Of course, as with any project delivery methodology there will still be errors during Agile projects, but these are easier to trace as they will have taken place more recently. Moreover, Agile methodology aims to minimise technical debt. Much like financial debt, technical debt is generally an issue that grows over time and so the longer it is left, the more time is required to fix it. For example, if a system defect is missed during development on a project being managed using a traditional Waterfall methodology, it would require developers to spend more time diagnosing the issue upon discovery, and re-learning code in order to fix it. Had it been identified earlier, the time required to fix it would have likely been far less. The iterative development and release principle of Agile methodology means that defects are found and more easily rectified, as the root cause can often be pin pointed to the latest release.
How does Agile save costs?

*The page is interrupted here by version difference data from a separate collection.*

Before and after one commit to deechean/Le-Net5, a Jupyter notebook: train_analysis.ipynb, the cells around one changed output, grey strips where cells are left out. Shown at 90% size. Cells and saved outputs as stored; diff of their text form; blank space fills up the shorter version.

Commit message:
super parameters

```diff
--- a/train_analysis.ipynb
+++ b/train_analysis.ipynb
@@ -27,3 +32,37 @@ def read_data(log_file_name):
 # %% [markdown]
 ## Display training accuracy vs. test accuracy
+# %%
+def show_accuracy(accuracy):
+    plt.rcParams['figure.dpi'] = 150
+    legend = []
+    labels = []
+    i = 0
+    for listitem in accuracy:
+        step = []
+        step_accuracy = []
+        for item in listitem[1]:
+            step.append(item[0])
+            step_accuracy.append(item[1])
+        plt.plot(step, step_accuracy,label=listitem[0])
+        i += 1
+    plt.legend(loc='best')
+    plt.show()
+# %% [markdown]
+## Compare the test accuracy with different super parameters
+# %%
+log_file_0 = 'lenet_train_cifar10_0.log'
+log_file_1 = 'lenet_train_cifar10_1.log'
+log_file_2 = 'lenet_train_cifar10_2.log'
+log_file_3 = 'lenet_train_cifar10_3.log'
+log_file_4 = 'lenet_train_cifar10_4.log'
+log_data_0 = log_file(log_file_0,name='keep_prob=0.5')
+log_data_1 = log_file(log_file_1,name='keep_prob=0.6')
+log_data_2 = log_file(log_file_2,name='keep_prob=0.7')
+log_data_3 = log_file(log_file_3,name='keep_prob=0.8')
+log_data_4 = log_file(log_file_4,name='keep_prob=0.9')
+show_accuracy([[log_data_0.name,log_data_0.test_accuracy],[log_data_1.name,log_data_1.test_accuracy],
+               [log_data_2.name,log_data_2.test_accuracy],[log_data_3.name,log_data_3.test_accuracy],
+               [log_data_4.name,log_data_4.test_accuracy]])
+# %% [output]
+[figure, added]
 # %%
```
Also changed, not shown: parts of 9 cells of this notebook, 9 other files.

Agile teams deliver work regularly and in iterations, with the end product broken down into smaller batches of a pre-determined time period (known as sprints), starting with a minimum viable product (MVP). Over a few weeks they will develop a key aspect of the product and release it for testing and feedback. Subsequently, they will draw on this feedback to plan the next development iteration.
Using Agile as a project delivery methodology could help your business get away from putting unnecessary effort and budget into long design and development phases to end up with a product that doesn’t meet your business or client needs. Agile approaches look to avoid this common pitfall of over-engineering solutions and spending extortionate amounts of money before even entering the development phase.
How does Agile increase quality?
The last thing businesses want to do is spend their resources on developing a product or solution which does not work for the end user. You might think that following a rigorous process to gather requirements before development starts and by having a really thorough understanding of what your end user wants would decrease the risk of this happening. Not necessarily, as requirements can change over time and what if the outcome the end user thinks is really needed just doesn’t work in practice?
A key point in the Agile Manifesto is ‘working outputs being delivered frequently’. In a practical sense this means breaking down the development of your product into iterative development periods (sprints), whereby at the end of each sprint there is a working solution for you to test with the end user. Bringing a user’s requirements to life and giving them the opportunity to test will mean they can provide really valuable feedback that you can act upon during the development process. This ultimately means that the finished product is of far more value to those it is designed for.
In our next blog of this series we discuss Three Ways to Implement Agile Within Your Business. For more information contact EstherM@NineFeetTall.com